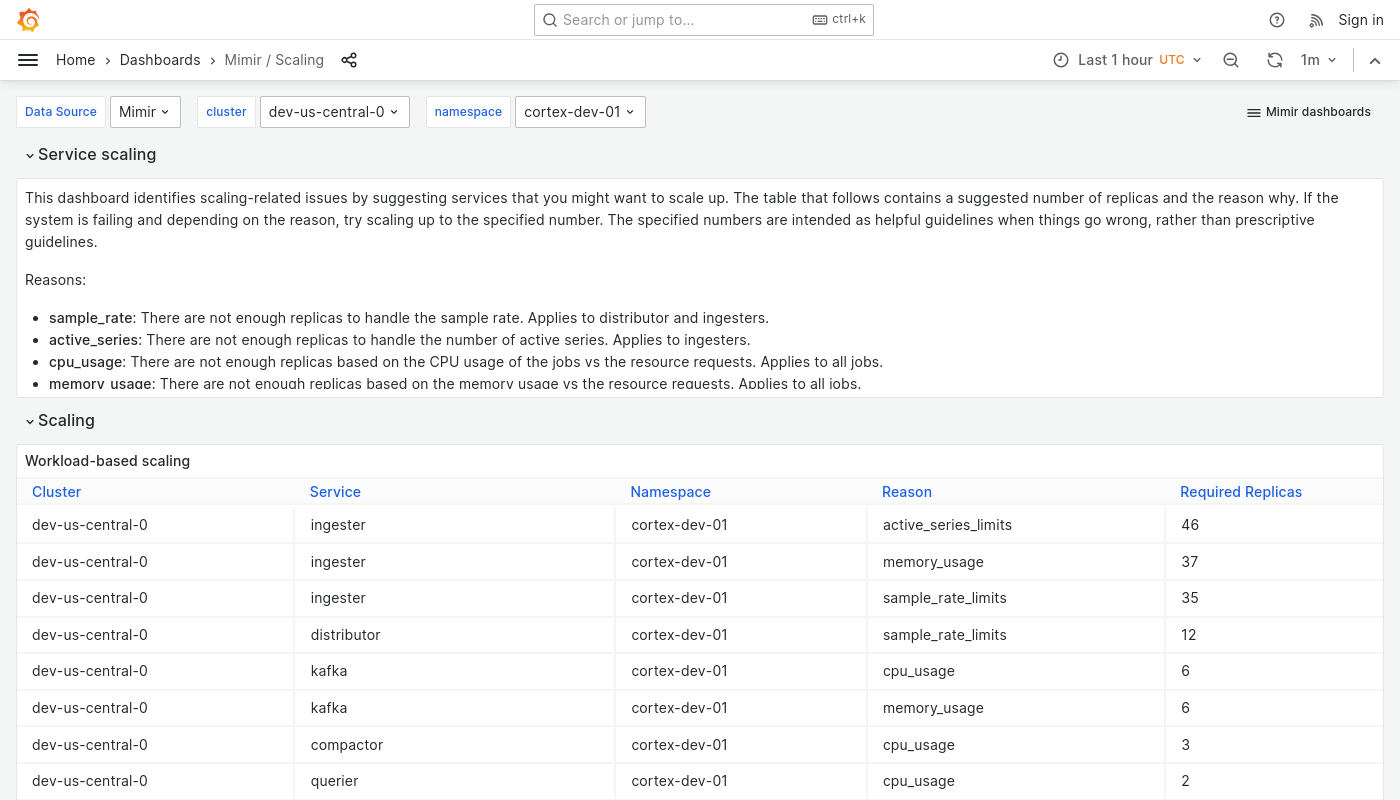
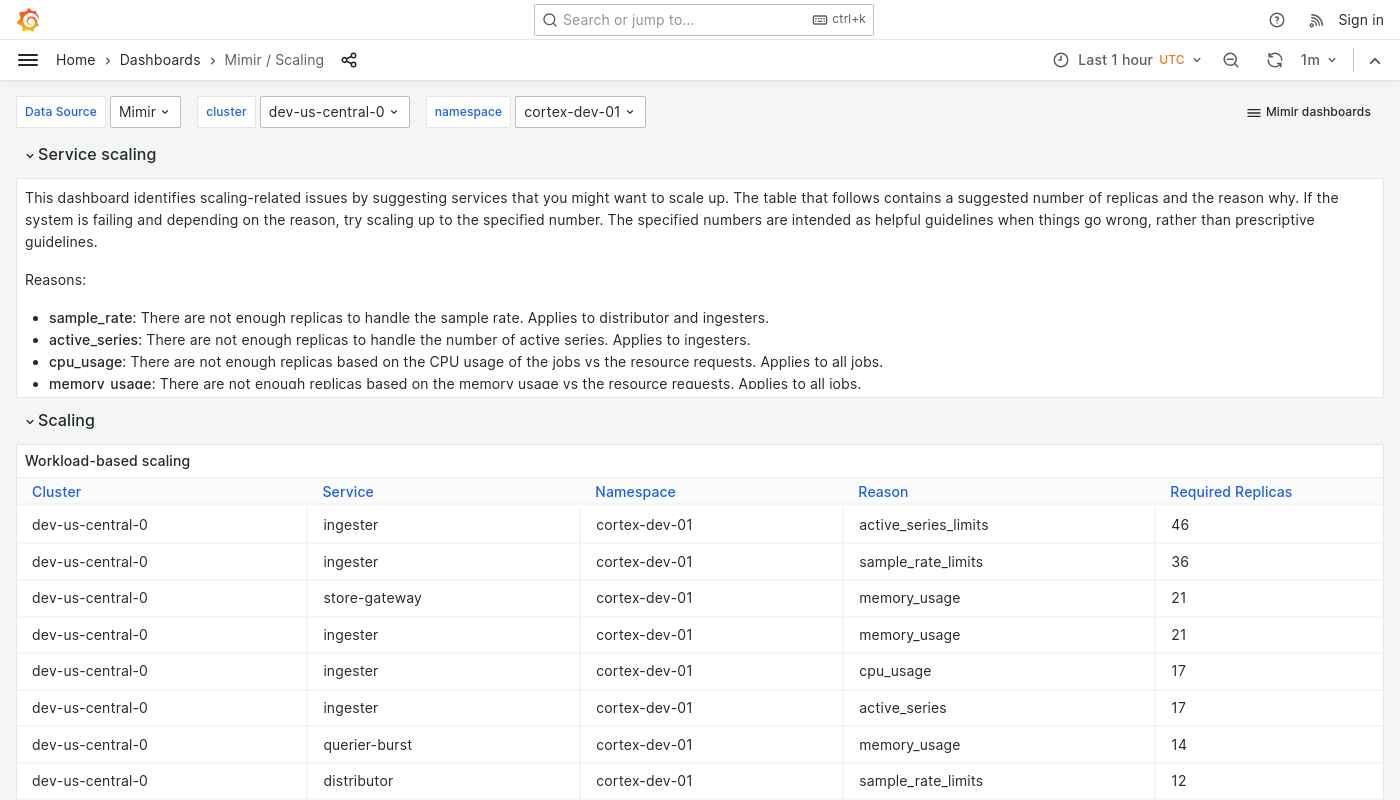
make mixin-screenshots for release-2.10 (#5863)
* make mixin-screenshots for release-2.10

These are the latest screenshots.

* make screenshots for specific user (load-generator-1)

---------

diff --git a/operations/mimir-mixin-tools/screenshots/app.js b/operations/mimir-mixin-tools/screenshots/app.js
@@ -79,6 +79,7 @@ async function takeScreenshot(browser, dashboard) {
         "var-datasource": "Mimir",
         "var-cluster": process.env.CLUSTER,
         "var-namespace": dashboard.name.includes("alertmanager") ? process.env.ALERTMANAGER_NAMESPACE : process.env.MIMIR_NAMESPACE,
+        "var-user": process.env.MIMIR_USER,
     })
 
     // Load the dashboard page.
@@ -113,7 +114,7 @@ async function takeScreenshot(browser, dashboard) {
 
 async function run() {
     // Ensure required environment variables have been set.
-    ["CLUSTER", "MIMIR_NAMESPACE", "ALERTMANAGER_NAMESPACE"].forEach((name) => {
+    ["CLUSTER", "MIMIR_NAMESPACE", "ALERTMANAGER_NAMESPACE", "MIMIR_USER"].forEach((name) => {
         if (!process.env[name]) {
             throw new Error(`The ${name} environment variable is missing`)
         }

● **ACTIVITY**:
Return every line of the listing above where "process" appears.

● **OUTPUT**:
         "var-cluster": process.env.CLUSTER,
         "var-namespace": dashboard.name.includes("alertmanager") ? process.env.ALERTMANAGER_NAMESPACE : process.env.MIMIR_NAMESPACE,
+        "var-user": process.env.MIMIR_USER,
         if (!process.env[name]) {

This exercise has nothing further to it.